However, as the number of EVs being produced worldwide increases, these prices will likely come down.
5 How long do they take to charge?
This varies between vehicles and what type of charger you are using.
For Magnusson’s Nissan Leaf it would take about 10 hours to fully charge if he was using a standard wall plug compared to five hours from the specialised unit he had installed on the outside of his home.
If you are using a fast-charging station (and more are appearing around the country), it can take 10-30 minutes to recharge.
6 Do they need special maintenance?
EVs are cars and so you still need to get your regular WoF inspection and replace things such as tyres, wiper blades, brakes, etc.
In terms of what’s under the hood there are a lot less parts than in an internal combustion engine; so there is less to wear out or break.
You don’t need to go to some sort of special EV mechanic (although Tesla is a slightly different story) and Magnusson takes his Leaf to the same garage he has used for his other vehicles.
7 What happens when the battery needs replacing?
This is a question that a lot of non-EV owners have. It’s a a tough one to answer as none of the owners I talked to had needed to replace a battery — or known anyone in New Zealand who has.
The reality is that the batteries in the vehicles do degenerate over time and this will reduce the amount of charge they can hold.
It’s hard to put a timeframe on how long this will take to happen as the amount of driving, the type of driving and even the climate can affect how well batteries last.

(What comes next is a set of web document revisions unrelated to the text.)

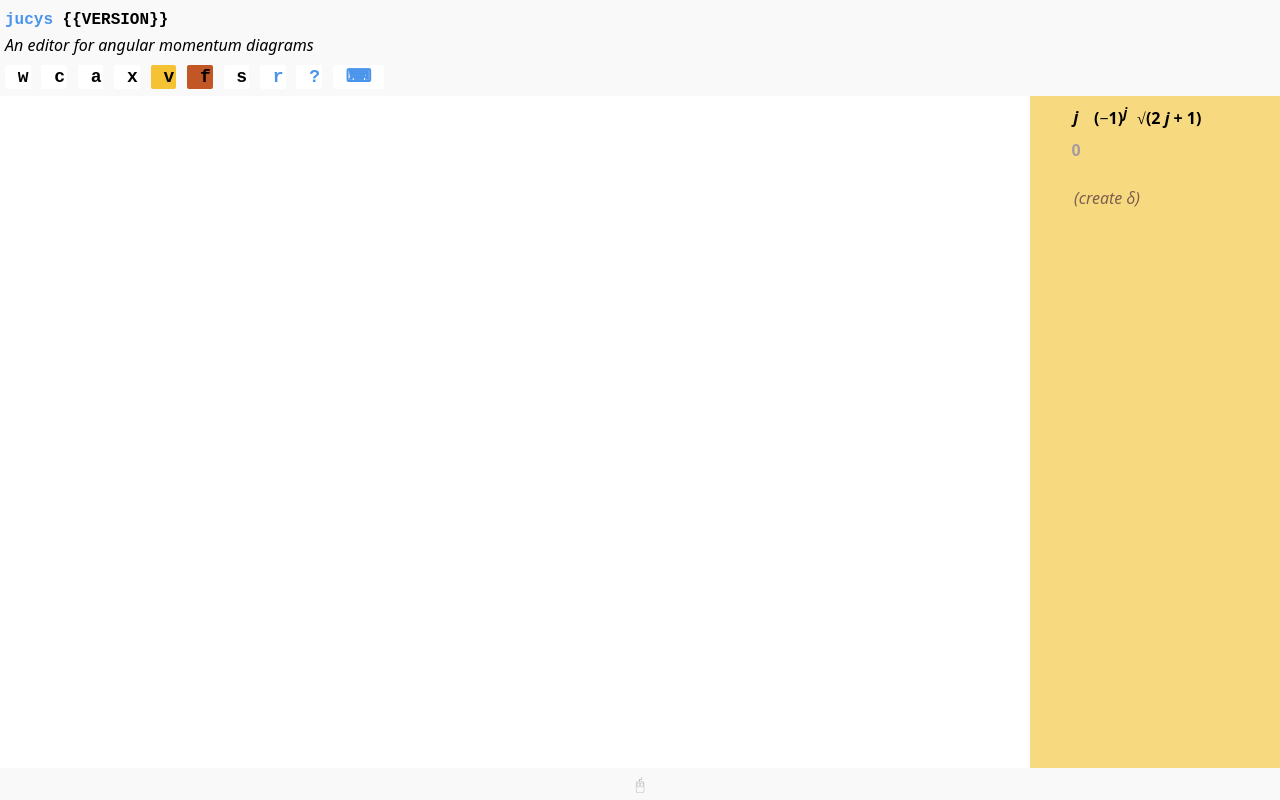
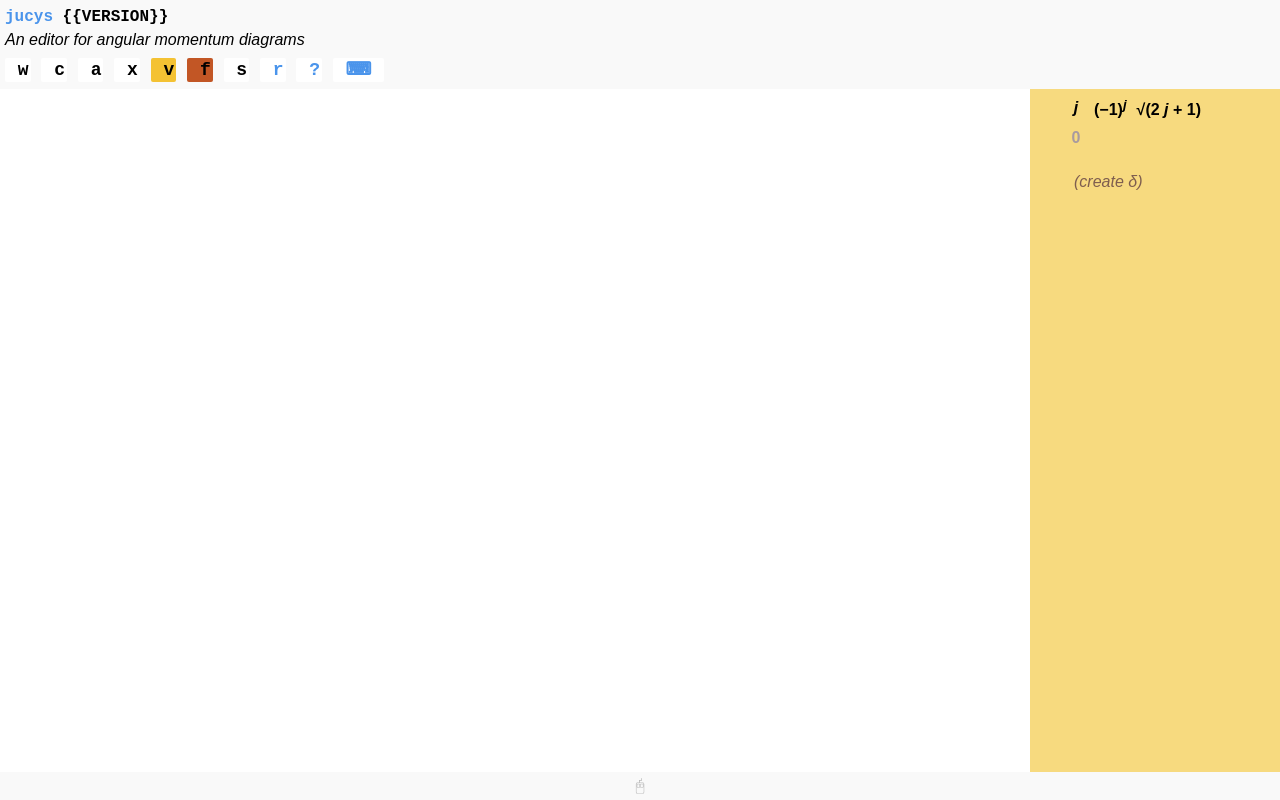
Before and after one commit to Rufflewind/jucys, a website built with webpack: page index.html in a window 1280 px wide. Built offline with nearby package versions, Linux system fonts and the light colour scheme; some packages are replaced by stand-ins of ours.

Commit message:
"sans" is not a valid font

```diff
--- a/style.css
+++ b/style.css
@@ -1,7 +1,7 @@
 :root {
     --two-j-color: #3274b0;
     --zero-color: #a89a9f;
-    --sans: "Fira Sans", "Oxygen Sans", sans;
+    --sans: "Fira Sans", "Oxygen Sans", sans-serif;
     --monospace: "Fira Mono", "Oxygen Mono", monospace;
 }
 
--- a/tools/style.css
+++ b/tools/style.css
@@ -9,7 +9,7 @@ a:hover {
 }
 
 main {
-    font-family: "Fira Sans", sans;
+    font-family: "Fira Sans", sans-serif;
 }
 
 main h1 {
```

If you keep an EV long enough, a point will come when the battery needs replacing and Magnusson says replacement batteries overseas can cost from $5000-$10,000.
The good news is that battery technology is improving so putting in a new battery in the future would mean you could travel further than in the original model.
8 You don’t have to have a garage
A lot of the owners I spoke to do not have a garage at home but that hasn’t stopped them being able to charge overnight.
Some have had an electrician set up a charging box on the outside of their house (costing about $1000) while others just use an indoor socket, and use the vehicle’s charging cord to connect through a window.
9If you can plug in your cellphone to charge, you can charge an EV
There is nothing complex about pulling into a service station and filling up a car with fuel.
It’s just as straightforward to fill up an EV. You simply pop open the cover like you would for fuel and plug in a charging cord.
It’s just like a supersized version of charging your phone or laptop — nothing fiddly or complex.
10 What is it that makes owners love their EVs so much?
If you spend any time with an EV owner, you will quickly find out how passionate they are about their vehicles.
For some it is due to the environmental benefits of zero emissions, while for others it is more about getting an equivalent of 30c per litre fuel cost savings or reducing reliance on oil from overseas.
One owner summed it up by saying that every time she heard the “click” of the plug when she charged her car, it made her feel good.